As careers leaders we have a wonderful opportunity to develop careers work in our schools, showcase all the amazing initiatives and programmes students are involved in and, importantly, to highlight the impact careers is having on students’ aspirations and future careers. But how can we hone our leadership skills to ensure that we are continually learning and improving on what we do? In my February blog article I briefly mentioned the benefits of learning from others as a way of reducing feelings of isolation, but there are many additional benefits to being part of a network. This article outlines these as well as some practical ways to expand your network.
Should I join a network?
For some, networking is viewed as time consuming and perhaps a little awkward. Joining or setting up a network does require a degree of motivation and interest in being part of a group of people that may, or may not, have similar interests and needs as you. It goes without saying, networking might not be at the top of every careers leaders’ list particularly when you have so much to juggle: trying to ensure that you meet the eight Gatsby Benchmarks, creating careers resources, liaising with middle leaders to encourage them to embed careers in the curriculum all whilst providing one-to careers advice in schools, or balancing your role as a senior leader, teacher or middle leader. However, networking is not merely collecting other careers leaders’ names and contact details, swapping resources or asking for advice. It is a way of developing and fostering meaningful professional relationships that are mutually beneficial to all those involved. Connecting with other careers leaders can help you develop in your role and has a number of other benefits:

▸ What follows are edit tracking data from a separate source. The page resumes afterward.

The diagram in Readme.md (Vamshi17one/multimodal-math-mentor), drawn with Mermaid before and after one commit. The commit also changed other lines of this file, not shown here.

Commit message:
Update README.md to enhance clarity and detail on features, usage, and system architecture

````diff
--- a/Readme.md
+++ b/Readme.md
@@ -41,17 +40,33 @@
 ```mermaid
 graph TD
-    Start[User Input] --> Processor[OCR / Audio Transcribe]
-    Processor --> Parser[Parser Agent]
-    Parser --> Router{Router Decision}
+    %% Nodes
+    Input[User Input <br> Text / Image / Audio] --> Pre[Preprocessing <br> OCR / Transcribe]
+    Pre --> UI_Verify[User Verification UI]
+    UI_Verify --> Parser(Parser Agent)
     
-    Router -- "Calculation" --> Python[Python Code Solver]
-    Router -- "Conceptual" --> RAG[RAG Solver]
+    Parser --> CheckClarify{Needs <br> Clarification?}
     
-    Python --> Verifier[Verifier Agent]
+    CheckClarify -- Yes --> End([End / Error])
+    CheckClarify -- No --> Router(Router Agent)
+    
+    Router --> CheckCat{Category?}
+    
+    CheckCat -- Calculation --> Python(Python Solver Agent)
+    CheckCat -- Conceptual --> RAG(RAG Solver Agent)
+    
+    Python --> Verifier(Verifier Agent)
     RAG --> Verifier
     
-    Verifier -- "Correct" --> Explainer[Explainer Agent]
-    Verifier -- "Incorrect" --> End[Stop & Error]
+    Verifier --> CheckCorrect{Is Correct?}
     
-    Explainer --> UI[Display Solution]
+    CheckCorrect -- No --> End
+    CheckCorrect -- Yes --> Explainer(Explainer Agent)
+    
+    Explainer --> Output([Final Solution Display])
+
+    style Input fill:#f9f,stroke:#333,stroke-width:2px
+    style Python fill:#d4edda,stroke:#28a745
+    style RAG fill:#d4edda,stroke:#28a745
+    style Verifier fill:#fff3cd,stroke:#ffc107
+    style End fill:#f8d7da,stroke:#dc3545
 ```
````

- Learning from others and sharing resources
It is undoubtedly a huge benefit to join a network in order to learn from others and share resources. Quite often through conversations with other careers leaders you may become aware of recent publications that may affect the way you work or initiatives that you may be able to benefit from. Being part of a network helps to raise awareness of resources and initiatives that might be useful in carrying out your role. Without those prompts from other careers leaders there is a possibility that you could miss out. Or put another way, those prompts could create opportunities for you to learn more and transform the careers education programme in your school.

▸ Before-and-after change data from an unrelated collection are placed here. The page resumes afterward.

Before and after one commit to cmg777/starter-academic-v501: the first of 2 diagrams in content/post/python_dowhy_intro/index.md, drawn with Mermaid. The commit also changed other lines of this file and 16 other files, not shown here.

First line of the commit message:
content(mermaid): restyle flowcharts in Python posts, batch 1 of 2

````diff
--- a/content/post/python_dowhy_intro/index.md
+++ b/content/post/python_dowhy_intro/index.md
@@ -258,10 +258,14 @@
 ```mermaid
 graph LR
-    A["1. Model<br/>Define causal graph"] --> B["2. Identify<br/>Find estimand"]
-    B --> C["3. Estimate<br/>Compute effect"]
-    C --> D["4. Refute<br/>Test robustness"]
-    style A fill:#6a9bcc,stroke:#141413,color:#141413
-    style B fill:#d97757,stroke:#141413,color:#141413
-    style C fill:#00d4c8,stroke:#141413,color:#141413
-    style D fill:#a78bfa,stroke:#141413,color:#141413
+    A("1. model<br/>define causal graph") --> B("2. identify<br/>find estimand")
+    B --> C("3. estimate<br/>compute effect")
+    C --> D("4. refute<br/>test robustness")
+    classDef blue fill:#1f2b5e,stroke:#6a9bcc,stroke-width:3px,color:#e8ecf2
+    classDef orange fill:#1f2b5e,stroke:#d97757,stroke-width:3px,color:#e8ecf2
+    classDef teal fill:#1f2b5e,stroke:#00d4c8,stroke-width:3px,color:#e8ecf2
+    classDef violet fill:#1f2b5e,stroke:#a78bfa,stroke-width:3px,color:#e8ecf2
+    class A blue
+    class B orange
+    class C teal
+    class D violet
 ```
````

- Asking for help and advice
Joining a network can lead to greater opportunities and open doors for you that may not have been possible if you were merely working independently in your own school, on your own projects. Moreover, being part of a network can give you another perspective to a problem you may be experiencing and by simply sharing with others you may be able to identify a number of solutions that could be applied.
- A way to get others onboard

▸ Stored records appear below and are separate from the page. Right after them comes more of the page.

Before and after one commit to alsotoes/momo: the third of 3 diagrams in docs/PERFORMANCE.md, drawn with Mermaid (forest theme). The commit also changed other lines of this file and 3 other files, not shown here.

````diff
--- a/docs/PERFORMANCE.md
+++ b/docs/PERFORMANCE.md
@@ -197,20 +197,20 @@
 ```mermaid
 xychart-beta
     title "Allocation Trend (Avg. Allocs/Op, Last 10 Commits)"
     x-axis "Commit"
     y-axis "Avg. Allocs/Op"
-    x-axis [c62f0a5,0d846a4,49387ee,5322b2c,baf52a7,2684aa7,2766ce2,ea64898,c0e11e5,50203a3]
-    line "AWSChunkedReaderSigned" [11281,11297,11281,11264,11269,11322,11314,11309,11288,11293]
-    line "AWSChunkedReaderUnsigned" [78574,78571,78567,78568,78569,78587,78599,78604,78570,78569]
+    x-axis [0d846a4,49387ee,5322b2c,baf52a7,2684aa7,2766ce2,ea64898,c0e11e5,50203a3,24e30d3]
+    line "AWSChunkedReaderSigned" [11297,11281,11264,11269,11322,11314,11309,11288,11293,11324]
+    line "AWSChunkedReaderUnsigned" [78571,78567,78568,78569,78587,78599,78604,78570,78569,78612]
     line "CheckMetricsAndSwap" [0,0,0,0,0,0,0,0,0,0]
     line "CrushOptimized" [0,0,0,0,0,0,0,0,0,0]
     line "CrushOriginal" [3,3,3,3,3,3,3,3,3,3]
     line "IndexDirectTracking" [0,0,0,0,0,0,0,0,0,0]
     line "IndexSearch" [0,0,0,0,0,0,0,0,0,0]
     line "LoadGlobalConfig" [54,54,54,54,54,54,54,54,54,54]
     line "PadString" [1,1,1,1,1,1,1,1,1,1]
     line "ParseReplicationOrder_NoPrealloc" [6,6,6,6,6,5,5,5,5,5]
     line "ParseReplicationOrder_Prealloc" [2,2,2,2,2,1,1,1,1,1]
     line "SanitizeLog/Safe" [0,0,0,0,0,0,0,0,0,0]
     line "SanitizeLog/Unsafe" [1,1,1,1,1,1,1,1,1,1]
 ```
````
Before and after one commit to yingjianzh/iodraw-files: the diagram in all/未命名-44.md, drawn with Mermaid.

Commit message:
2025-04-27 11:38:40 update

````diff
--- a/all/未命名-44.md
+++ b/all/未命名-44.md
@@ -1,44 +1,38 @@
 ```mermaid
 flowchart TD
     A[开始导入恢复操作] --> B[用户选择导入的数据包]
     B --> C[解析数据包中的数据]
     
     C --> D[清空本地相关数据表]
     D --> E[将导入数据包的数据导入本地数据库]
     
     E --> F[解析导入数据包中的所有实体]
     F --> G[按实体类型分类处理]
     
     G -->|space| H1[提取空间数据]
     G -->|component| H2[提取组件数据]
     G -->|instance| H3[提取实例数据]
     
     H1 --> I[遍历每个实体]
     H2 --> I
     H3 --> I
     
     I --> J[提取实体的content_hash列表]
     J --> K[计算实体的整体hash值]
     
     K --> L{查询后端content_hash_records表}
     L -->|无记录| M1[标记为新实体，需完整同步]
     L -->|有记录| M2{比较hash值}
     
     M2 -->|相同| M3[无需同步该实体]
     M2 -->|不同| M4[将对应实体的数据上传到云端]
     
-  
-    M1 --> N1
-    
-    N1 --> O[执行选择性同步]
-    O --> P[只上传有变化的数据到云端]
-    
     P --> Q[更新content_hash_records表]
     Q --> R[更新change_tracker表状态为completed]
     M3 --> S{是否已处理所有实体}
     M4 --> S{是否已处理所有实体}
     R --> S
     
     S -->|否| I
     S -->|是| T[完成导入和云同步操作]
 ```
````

Certainly in speaking with many careers leaders over the last three years, one of the greatest challenges they experience is getting the support of SLT. This is a significant challenge that can make or break careers work in your school and the attention, and funding given, to support the work that you do. Joining a network can help you explore other careers leaders’ actions to address or overcome this challenge. One of the greatest ways of winning the hearts and minds of SLT is to show impact, particularly by involving young people in celebrating what the careers provision in your school has done for them. In light of COVID-19 and the lack of face-to-face contact with others through assemblies, there is an opportunity for you to share and celebrate the successes with SLT through the use of video clips. Sometimes small changes must take place from the bottom up. What better way of doing this than to visually demonstrate the impact careers work is having by empowering students to tell their story.
So, what should I do next and which network should I join?
There are many ways to join a careers leaders’ network. You are probably already part of a network but might not consider it to be a formal one. Below are my three tips for joining a network and how these can help you develop the expertise that you need to excel in your role.
Tip 1: Reach out to others you already know
Building your network does not have to be complicated. Everyone that you have met and will meet in the future can form part of your professional network. With budget cuts and lack of funding available to deliver your careers programme, it is a good time to reach out to people you already know, or those closest to you, to find out creative ways of delivering your programme. This is also a good starting point for building your network. It is just important to be proactive and remember that the professional relationships you develop ought to be two-way. Therefore, look for opportunities to share good practice, resources and advice as well as seeking the same from others.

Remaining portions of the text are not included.